#### PROBLEM STATEMENT:
What you return must match the listing below character for character, minus any pictures.

#### GIVEN DATA:
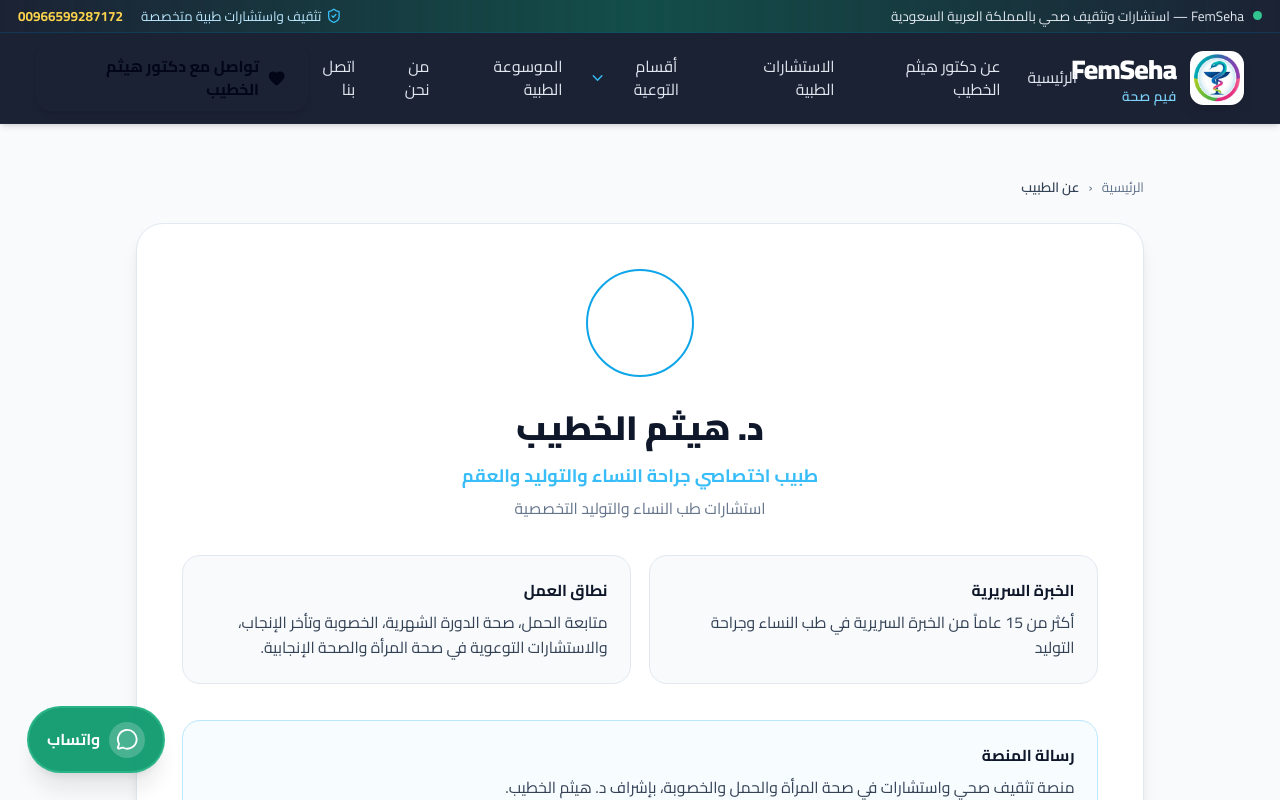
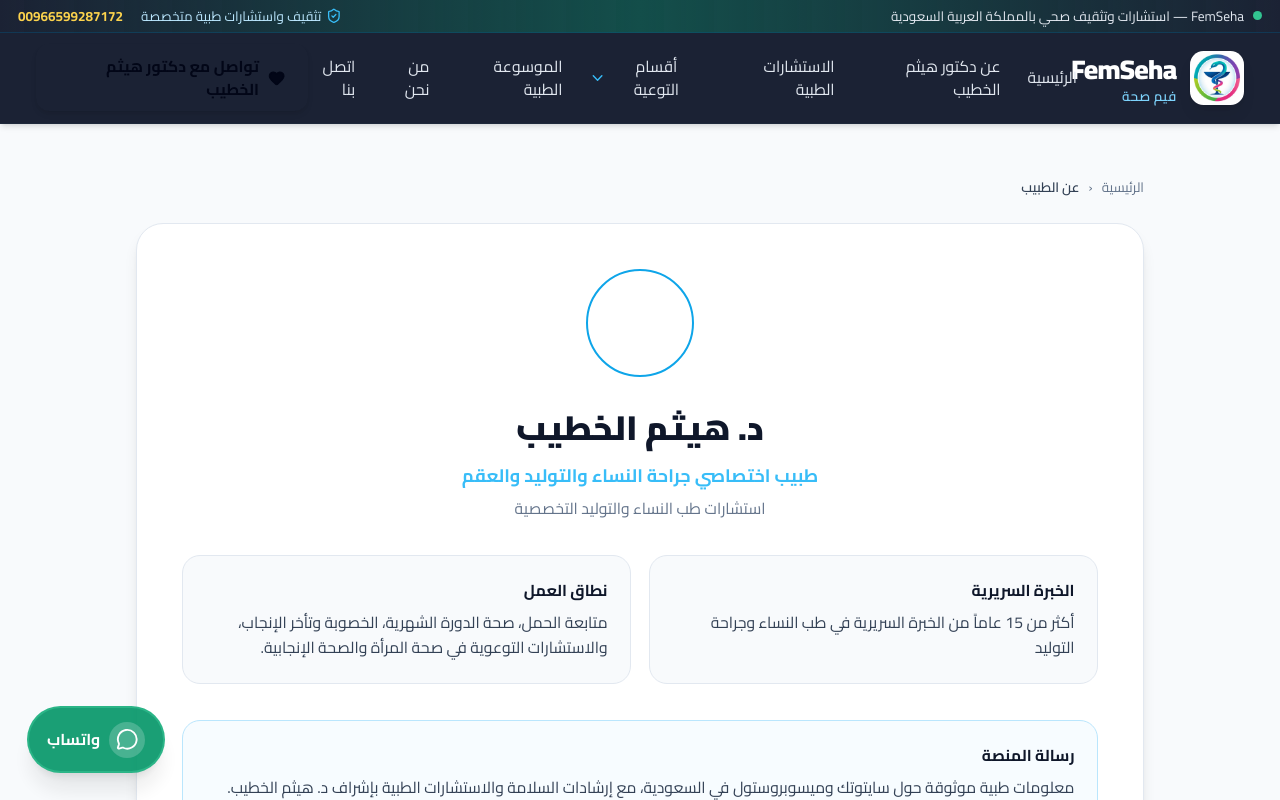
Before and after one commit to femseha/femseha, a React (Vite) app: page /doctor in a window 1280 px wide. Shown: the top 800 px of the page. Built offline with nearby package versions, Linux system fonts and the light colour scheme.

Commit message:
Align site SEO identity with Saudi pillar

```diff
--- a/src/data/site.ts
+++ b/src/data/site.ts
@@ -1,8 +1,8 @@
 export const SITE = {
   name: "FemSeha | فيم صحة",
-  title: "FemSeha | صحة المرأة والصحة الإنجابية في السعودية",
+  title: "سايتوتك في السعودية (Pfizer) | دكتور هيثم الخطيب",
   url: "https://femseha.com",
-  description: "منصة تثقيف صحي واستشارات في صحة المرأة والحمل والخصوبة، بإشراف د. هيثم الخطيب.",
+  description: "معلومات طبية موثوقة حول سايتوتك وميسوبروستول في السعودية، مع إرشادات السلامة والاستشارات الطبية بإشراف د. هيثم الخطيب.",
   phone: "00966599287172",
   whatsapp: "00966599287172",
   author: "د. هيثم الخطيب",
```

#### ANSWER SPACE:
Before and after one commit to femseha/femseha, a React (Vite) app: page /doctor in a window 1280 px wide. Shown: the top 800 px of the page. Built offline with nearby package versions, Linux system fonts and the light colour scheme.

Commit message:
Align site SEO identity with Saudi pillar

```diff
--- a/src/data/site.ts
+++ b/src/data/site.ts
@@ -1,8 +1,8 @@
 export const SITE = {
   name: "FemSeha | فيم صحة",
-  title: "FemSeha | صحة المرأة والصحة الإنجابية في السعودية",
+  title: "سايتوتك في السعودية (Pfizer) | دكتور هيثم الخطيب",
   url: "https://femseha.com",
-  description: "منصة تثقيف صحي واستشارات في صحة المرأة والحمل والخصوبة، بإشراف د. هيثم الخطيب.",
+  description: "معلومات طبية موثوقة حول سايتوتك وميسوبروستول في السعودية، مع إرشادات السلامة والاستشارات الطبية بإشراف د. هيثم الخطيب.",
   phone: "00966599287172",
   whatsapp: "00966599287172",
   author: "د. هيثم الخطيب",
```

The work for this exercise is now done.